▶ [WHAT TO DO]: Retrieve every line of the data holding the word "index".

▶ [MATERIAL FOR THIS EXERCISE]:

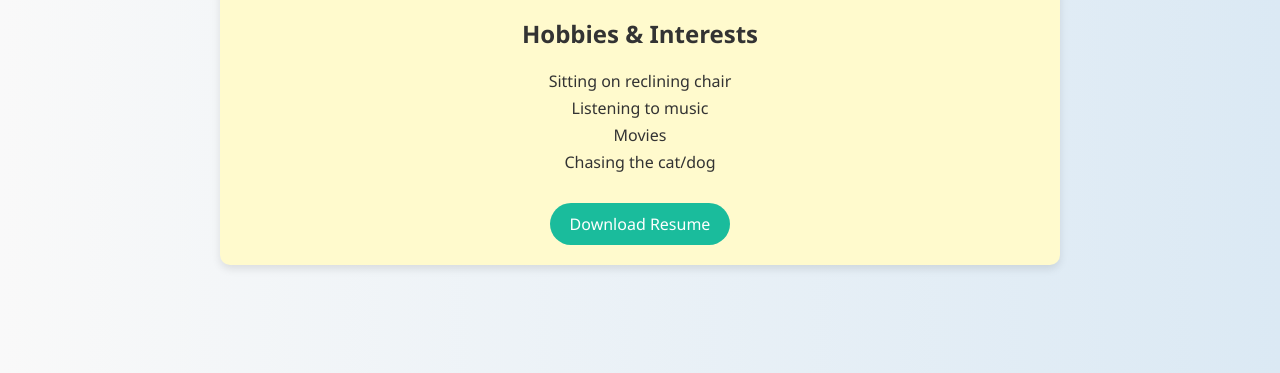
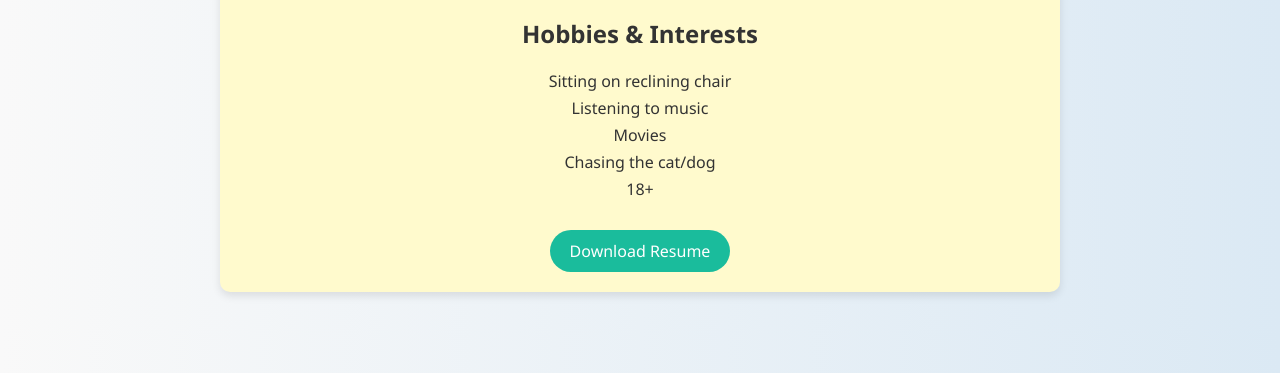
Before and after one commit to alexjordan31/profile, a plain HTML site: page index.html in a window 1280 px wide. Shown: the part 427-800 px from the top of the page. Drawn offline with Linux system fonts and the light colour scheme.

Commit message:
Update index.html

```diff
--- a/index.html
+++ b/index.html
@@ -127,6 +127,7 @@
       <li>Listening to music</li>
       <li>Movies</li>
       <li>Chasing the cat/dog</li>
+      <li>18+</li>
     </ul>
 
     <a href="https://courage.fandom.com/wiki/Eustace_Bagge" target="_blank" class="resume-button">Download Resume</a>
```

▶ [EXERCISE RESULT]:
Before and after one commit to alexjordan31/profile, a plain HTML site: page index.html in a window 1280 px wide. Shown: the part 427-800 px from the top of the page. Drawn offline with Linux system fonts and the light colour scheme.
Update index.html
--- a/index.html
+++ b/index.html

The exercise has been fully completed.